The novelty of living in an artist's community is slowly but surely wearing off.  I'm busy developing my next plan.  I'm not entirely sure what that plan will look like yet, but I don't think it will involve an old retirement home this time around.   

Thursday, June 2, 2011

Let's Talk About Texts, Baby

I woke up this morning to a strange text message from a friend informing me that I have super powers.  I wrote back and said something like "Haha, too bad I don't really have super powers."  I got a reply that said, "You really have super powers."  So I'm glad I have that cleared up. 

Yesterday morning, I woke up to a text message from my dad.  This message simply contained the first line of a very dumb joke:  "Two penguins walk into a bar..."  My dad recently learned to text.  I thoroughly enjoy his creative ways to say "hi" over text messaging, but waking up to a penguin joke at 9 a.m. cramps my Portlandia lifestyle.  But it did give me something to laugh about for the rest of the day, so I have no right to complain.

After all, I have experienced far worse offenses in the area of text messaging. 

This is the part of the show where I'm going to seem like a major bitch...but this guy just doesn't get the hint:

There are several things wrong with this picture:

1)  He was an acquaintance I had IN HIGH SCHOOL that popped out of the woodwork in October.  I hung out with him ONCE.  It was fun, but I was put off by the fact that he texted me five times a day after that.  So I casually quit responding.  I had no idea that by doing so, it would only make things worse.

2)  I do not know how to respond to a text message that says "hey."  If you're my best friend or something, you might be able to get away with it.  But if you're a guy I don't really know, you have to give me more to work with.  You need to at least pretend like you have something to say, even if you don't. 

3)  This person has texted me for a good SIX MONTHS without a reply.  It's a situation I really should have dealt with back in December because now it's just awkward. 

Isn't there an unspoken rule among boys that if a girl doesn't call you back after the second attempt to contact her, you need to move on?  Shouldn't that rule apply to text messaging too?

And then there's THIS trainwreck:

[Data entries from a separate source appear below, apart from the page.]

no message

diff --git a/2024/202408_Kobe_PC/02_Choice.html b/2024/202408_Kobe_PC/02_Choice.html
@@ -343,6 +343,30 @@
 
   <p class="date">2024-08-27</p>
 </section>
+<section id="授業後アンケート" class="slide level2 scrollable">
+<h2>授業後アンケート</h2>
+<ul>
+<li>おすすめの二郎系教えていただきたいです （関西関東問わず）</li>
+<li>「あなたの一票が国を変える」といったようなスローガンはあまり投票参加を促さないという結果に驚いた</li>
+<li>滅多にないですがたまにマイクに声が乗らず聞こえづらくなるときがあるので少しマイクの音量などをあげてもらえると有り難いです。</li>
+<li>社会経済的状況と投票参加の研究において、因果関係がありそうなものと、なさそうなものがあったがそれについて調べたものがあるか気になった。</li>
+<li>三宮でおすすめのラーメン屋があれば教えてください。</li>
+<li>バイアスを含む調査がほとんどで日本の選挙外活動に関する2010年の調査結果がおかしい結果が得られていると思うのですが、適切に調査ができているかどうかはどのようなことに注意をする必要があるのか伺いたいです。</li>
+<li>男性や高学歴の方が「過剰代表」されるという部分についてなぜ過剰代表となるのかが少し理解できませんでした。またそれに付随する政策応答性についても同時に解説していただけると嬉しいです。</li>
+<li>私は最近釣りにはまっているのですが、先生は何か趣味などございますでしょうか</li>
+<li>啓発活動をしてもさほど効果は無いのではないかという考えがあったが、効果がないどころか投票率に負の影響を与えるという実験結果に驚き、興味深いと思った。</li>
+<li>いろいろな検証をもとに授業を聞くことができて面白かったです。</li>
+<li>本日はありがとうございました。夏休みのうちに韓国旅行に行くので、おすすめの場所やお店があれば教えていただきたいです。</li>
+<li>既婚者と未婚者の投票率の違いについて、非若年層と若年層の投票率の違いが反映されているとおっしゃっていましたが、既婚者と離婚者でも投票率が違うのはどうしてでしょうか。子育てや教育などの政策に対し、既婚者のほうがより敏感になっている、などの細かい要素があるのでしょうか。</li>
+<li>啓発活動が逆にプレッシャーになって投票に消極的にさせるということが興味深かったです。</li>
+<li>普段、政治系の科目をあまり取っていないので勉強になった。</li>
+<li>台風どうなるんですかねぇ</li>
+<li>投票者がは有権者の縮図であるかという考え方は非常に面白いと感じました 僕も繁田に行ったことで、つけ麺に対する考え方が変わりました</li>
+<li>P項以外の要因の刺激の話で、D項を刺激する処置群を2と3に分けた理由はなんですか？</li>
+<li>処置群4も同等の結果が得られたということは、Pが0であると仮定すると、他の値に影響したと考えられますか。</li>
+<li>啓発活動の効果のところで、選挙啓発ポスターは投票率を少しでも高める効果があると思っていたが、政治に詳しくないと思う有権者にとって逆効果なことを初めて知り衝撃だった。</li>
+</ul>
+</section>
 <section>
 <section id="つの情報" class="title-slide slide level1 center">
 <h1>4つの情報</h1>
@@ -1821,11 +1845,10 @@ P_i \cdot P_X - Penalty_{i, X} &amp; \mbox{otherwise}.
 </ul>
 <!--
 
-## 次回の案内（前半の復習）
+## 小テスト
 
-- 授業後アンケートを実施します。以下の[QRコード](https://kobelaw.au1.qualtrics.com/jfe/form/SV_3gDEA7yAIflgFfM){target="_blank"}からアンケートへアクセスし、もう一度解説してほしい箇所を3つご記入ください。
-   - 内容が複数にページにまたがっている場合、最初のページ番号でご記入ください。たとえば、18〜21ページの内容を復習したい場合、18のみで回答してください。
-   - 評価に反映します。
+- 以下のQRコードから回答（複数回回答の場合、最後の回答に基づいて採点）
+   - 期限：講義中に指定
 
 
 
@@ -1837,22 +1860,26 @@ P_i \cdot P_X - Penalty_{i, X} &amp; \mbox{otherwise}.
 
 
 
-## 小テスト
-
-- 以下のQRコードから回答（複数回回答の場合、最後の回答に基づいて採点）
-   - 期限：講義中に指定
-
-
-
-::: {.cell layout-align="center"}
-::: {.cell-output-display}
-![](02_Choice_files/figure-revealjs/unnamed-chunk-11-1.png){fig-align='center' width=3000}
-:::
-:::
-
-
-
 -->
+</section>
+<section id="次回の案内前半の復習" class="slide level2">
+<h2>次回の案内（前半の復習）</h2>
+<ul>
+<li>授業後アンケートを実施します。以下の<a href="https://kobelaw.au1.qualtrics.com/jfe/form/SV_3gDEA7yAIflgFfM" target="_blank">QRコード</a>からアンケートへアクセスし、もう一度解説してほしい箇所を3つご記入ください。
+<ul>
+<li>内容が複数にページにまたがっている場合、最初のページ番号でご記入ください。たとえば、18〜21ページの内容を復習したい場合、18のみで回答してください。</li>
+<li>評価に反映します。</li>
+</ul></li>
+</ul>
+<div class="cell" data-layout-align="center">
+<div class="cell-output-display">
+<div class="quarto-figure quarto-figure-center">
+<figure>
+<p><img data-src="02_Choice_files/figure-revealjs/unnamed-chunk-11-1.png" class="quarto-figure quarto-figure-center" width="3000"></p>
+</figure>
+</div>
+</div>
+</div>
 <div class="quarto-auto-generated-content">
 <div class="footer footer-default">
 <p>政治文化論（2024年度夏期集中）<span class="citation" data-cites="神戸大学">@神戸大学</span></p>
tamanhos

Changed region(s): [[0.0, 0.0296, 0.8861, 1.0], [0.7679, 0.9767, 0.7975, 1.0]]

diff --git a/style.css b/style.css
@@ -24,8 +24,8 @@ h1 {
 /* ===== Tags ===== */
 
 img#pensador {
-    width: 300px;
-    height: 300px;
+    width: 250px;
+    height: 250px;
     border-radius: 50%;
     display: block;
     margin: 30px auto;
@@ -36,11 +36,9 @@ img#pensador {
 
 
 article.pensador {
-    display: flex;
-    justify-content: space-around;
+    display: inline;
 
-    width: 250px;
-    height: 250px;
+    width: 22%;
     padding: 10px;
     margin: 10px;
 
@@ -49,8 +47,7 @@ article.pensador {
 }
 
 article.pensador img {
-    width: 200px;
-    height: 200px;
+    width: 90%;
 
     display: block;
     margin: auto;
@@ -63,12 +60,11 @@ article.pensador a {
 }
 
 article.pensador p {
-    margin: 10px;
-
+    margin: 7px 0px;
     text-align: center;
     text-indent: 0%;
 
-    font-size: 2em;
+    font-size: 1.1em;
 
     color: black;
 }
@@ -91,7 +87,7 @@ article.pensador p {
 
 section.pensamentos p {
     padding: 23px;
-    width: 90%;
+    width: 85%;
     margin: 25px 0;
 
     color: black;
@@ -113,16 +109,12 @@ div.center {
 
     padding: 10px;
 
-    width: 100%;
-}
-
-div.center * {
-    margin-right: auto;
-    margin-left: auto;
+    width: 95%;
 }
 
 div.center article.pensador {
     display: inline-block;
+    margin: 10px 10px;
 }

This one is a sad story.  I actually really liked this guy until he sent me an extremely tactless Facebook message in the middle of the night.  This message was sitcom-level bad.  It was just short of saying "I'm a total player...want to have sex?"  It was disappointing, but I deleted the message and moved on.  Of course, we live in a universe where there are about five different ways to contact a person.  So when picking me up on Facebook didn't work, he switched to text messaging. 

And for some reason, he thought it was cute to call me by some twisted version of my last name.  Pair that with a "whatup" and you have a bona fide trainwreck.  Newsflash:  I'M NOT YOUR BRO.  If you can't use my first name or be grammatically correct, you have no chance with me. 

Maybe I'm too picky and I'm destined to be that crazy lady with a bunch of cats and lawn gnomes.  But I think I would prefer cats and lawn gnomes to a boy who doesn't understand text message ettiquette. 

In other news, my phone just dinged.  I got a text message from my dad.  It reads "I like turtles."  Definitely the best text I've gotten all day.  Even better than "You really have super powers." 

Text messaging makes the world a weird place sometimes.  But I don't think I'd have it any other way.